Colorado has a long history of oil and gas production, which means it has a long mineral rights history as well, since mineral rights are what entitle land owners to the oil and other resources in the ground. According to the Colorado state website, “Colorado oil production dates back to 1860, when the first oil well in the western United States was drilled in Florence, Colorado.” Today, Colorado is one of the largest oil producing states in the United States, ranking 6th in output with 130MM barrels of oil produced in 2017. Oil and gas production have grown significantly in Colorado in recent years and the industry has become a significant source of state revenue and employment, contributing approximately $1Bn in taxes and 89,000 jobs to the local economy. The chart below from the EIA shows Colorado’s annual oil productions since 1980.
According to the U.S. Energy Information Administration:

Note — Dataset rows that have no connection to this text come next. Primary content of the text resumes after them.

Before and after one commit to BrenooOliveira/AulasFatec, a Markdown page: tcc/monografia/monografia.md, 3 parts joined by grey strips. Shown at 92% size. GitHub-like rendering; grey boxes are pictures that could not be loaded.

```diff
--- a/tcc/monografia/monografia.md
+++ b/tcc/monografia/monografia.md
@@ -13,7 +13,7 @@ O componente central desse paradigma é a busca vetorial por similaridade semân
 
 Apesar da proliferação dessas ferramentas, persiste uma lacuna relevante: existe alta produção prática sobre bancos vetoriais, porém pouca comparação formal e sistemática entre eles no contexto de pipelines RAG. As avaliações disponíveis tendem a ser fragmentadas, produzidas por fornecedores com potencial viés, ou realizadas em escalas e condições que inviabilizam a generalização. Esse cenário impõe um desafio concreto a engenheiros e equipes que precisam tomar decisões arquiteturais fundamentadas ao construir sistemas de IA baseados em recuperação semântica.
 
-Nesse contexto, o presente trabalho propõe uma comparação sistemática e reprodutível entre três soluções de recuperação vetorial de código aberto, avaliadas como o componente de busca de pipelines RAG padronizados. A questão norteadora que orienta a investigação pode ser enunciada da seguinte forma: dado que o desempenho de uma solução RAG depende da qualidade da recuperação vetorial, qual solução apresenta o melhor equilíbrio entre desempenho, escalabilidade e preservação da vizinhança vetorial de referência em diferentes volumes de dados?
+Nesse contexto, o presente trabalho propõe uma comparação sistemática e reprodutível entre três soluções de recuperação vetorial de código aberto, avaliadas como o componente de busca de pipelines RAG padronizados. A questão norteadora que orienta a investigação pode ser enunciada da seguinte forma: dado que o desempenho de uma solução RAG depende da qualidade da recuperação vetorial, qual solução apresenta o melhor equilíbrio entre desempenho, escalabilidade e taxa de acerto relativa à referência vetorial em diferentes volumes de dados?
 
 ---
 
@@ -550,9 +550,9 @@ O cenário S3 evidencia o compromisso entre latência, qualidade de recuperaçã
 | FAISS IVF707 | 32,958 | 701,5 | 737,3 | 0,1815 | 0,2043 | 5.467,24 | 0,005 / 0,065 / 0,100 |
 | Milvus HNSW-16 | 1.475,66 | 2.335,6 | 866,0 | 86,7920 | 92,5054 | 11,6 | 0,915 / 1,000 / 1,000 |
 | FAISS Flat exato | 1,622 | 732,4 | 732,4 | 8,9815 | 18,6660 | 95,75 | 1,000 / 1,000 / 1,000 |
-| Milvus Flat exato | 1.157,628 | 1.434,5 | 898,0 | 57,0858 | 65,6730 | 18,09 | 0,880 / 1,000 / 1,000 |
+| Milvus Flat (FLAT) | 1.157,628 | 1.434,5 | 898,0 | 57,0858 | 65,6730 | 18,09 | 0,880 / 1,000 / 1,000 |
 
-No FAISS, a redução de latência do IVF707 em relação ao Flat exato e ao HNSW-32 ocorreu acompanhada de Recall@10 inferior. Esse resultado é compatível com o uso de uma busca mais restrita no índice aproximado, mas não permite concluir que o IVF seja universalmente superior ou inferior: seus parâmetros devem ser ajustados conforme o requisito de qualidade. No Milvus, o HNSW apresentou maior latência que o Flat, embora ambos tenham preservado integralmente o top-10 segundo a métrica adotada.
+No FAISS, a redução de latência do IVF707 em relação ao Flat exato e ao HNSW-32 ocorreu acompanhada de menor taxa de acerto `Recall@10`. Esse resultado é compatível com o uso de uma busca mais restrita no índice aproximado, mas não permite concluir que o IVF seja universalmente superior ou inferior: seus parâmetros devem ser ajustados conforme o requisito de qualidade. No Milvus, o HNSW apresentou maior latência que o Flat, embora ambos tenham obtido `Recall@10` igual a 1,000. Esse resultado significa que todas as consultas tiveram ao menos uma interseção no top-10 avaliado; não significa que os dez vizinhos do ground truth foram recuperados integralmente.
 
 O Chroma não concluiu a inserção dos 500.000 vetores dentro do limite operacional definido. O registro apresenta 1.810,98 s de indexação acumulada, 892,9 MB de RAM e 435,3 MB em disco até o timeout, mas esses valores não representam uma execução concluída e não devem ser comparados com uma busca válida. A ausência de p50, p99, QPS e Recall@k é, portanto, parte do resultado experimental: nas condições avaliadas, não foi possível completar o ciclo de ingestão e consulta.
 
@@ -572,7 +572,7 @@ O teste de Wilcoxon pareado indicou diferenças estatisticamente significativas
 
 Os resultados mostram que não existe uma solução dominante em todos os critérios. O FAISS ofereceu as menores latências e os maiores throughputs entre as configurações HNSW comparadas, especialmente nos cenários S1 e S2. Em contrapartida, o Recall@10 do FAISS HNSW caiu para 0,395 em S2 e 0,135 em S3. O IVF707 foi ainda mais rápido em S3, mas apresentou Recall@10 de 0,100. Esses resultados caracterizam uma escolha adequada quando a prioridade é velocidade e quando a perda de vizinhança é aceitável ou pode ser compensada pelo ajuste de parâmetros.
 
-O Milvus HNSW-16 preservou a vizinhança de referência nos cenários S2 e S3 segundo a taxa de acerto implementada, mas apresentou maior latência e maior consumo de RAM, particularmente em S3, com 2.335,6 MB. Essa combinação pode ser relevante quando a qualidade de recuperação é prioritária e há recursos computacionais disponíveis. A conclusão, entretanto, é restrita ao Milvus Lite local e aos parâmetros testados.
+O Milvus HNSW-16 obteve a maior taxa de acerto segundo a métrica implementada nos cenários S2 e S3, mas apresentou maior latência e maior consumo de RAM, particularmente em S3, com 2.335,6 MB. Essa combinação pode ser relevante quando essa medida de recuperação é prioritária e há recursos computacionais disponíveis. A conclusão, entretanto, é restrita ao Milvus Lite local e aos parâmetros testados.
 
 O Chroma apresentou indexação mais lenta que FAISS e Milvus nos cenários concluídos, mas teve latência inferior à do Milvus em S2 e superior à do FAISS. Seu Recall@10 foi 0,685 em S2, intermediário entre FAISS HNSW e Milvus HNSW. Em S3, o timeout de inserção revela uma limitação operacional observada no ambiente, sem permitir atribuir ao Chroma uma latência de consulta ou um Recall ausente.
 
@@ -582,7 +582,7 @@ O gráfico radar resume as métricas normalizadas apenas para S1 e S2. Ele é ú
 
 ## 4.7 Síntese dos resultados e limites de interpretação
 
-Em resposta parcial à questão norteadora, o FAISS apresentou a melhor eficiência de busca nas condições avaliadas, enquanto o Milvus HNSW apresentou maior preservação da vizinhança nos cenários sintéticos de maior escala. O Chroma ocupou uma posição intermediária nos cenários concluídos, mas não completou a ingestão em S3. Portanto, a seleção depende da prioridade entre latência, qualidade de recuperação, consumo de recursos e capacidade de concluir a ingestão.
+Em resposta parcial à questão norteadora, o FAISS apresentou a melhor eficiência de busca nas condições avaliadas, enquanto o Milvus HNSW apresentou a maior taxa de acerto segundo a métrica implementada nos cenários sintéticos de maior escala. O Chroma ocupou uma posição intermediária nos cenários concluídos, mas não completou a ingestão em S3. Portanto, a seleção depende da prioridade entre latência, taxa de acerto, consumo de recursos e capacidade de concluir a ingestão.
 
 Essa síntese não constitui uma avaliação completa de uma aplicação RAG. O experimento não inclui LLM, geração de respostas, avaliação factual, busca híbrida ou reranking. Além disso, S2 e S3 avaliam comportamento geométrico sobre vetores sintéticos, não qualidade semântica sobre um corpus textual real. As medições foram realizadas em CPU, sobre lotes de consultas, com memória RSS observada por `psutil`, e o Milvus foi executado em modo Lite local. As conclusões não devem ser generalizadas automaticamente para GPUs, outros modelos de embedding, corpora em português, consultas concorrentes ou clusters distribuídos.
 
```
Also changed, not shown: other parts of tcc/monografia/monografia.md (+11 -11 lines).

+ Colorado’s crude oil production has quadrupled since 2010, and the state holds about 4% of total U.S. crude oil reserves.
+ Colorado is the fifth-largest natural gas-producing state, and 11 of the nation’s 100 biggest natural gas fields are located in the state.

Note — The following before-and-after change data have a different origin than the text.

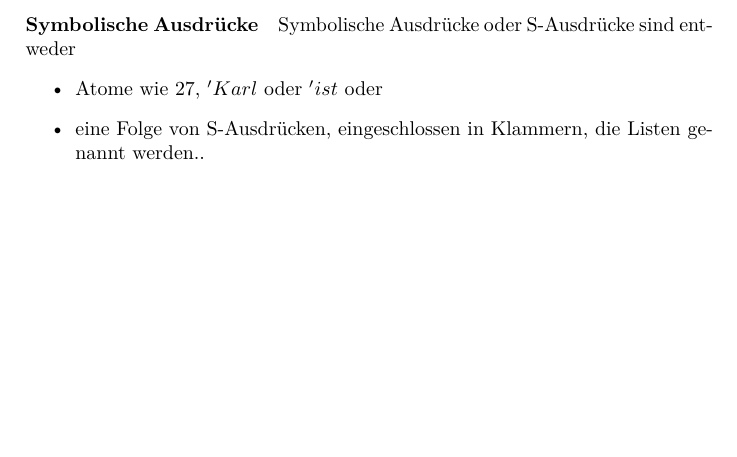
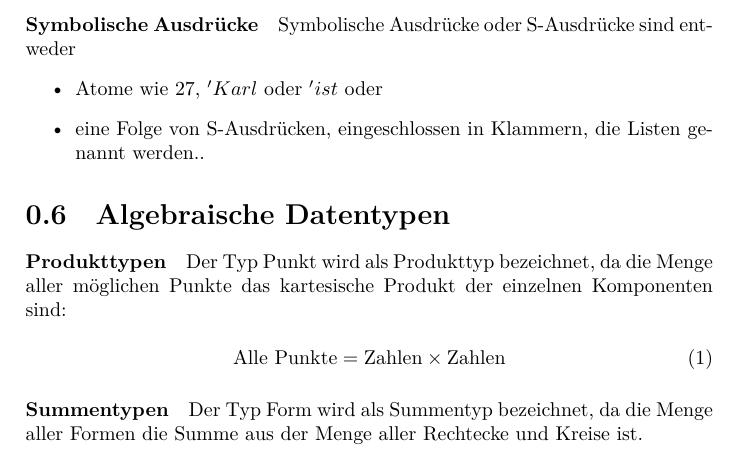
Before and after one commit to TexNAK/StudyReference, a LaTeX document (src/Informatik/EinfuehrungProgrammierung.tex): part of page 5 of 5, cut so that both start at the same text, the shorter picture padded with empty space. Compiled offline with XeLaTeX.

Commit message:
Add Algebraische Datentypen

```diff
--- a/src/Informatik/EinfuehrungProgrammierung.tex
+++ b/src/Informatik/EinfuehrungProgrammierung.tex
@@ -130,6 +130,16 @@
                     \item eine Folge von S-Ausdrücken, eingeschlossen in Klammern, die Listen genannt werden..
                 \end{itemize}
 
+    \section{Algebraische Datentypen}
+        \paragraph{Produkttypen}
+            Der Typ Punkt wird als Produkttyp bezeichnet, da die Menge aller möglichen Punkte das kartesische Produkt der einzelnen Komponenten sind:
+
+            \begin{equation}
+                \text{Alle Punkte} = \text{Zahlen} \times \text{Zahlen}
+            \end{equation}
+
+        \paragraph{Summentypen}
+            Der Typ Form wird als Summentyp bezeichnet, da die Menge aller Formen die Summe aus der Menge aller Rechtecke und Kreise ist.
 
 
 \end{document}
```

+ Electricity from renewable sources has more than doubled since 2010 to almost 25% of Colorado’s net generation in 2017, led by increased wind power from the state’s nearly 2,000 turbines.
According to a report issued by the Colorado Oil and Gas Association, “as of 2017, the upstream and midstream subsectors alone were responsible for providing 89,000 direct and indirect jobs, $13.5 billion of the state’s gross domestic product, and $1 billion of public revenue that supports Colorado schools, social assistance programs, parks and water infrastructure.“

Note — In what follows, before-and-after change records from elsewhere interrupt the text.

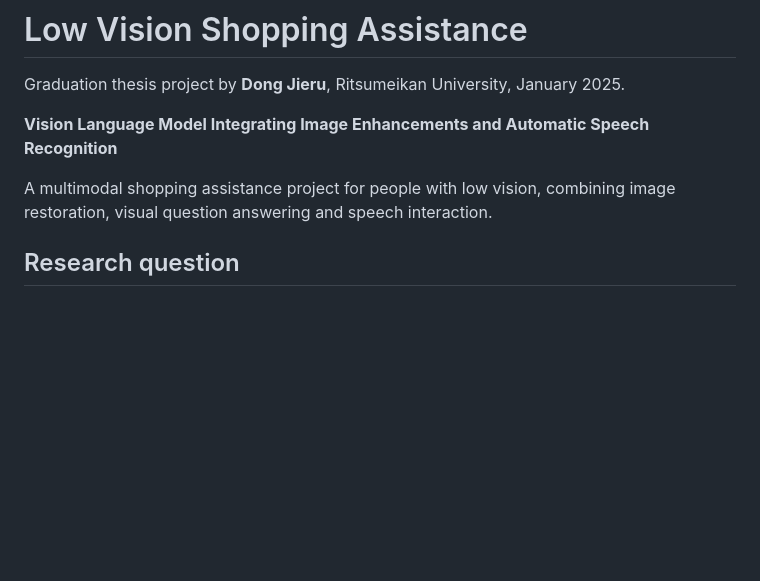
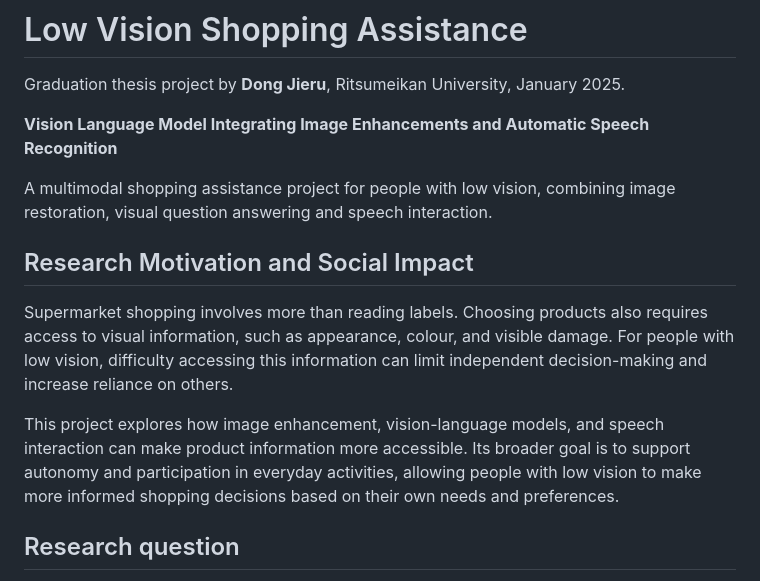
Before and after one commit to DonGCoco/low-vision-shopping-assistance, a Markdown page: README.md, the part around the change. Rendered like a GitHub page; blank space fills up the shorter version.

Commit message:
Explain research motivation and social impact for low-vision accessibility

```diff
--- a/README.md
+++ b/README.md
@@ -5,6 +5,12 @@ Graduation thesis project by **Dong Jieru**, Ritsumeikan University, January 202
 **Vision Language Model Integrating Image Enhancements and Automatic Speech Recognition**
 
 A multimodal shopping assistance project for people with low vision, combining image restoration, visual question answering and speech interaction.
+
+## Research Motivation and Social Impact
+
+Supermarket shopping involves more than reading labels. Choosing products also requires access to visual information, such as appearance, colour, and visible damage. For people with low vision, difficulty accessing this information can limit independent decision-making and increase reliance on others.
+
+This project explores how image enhancement, vision-language models, and speech interaction can make product information more accessible. Its broader goal is to support autonomy and participation in everyday activities, allowing people with low vision to make more informed shopping decisions based on their own needs and preferences.
 
 ## Research question
 
```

The report goes on to say:
“Oil and gas is responsible for at least seven distinct streams of public revenue… And unlike other industries, the assessment rate on oil and gas lands value is 75 to 87.5 percent, as compared to 29 percent for the general assessment rate for corporate property. And unlike other industries, oil and natural gas extraction establishments pay royalties and taxes on the value production, in addition to taxes paid on earnings. The state receives royalties for oil and gas production from state and federal lands and severance taxes on all production in Colorado”
Clearly, oil and gas has grown to be an important part of Colorado’s history and economy. Because of this, Colorado mineral rights owners may have a valuable asset. Mineral right valuation depends on several factors, but knowing there is oil in the ground that is actively being extracted is a critical component. The best way to determine what your minerals are worth is to reach out to a mineral rights acquisition company like TPG Energy.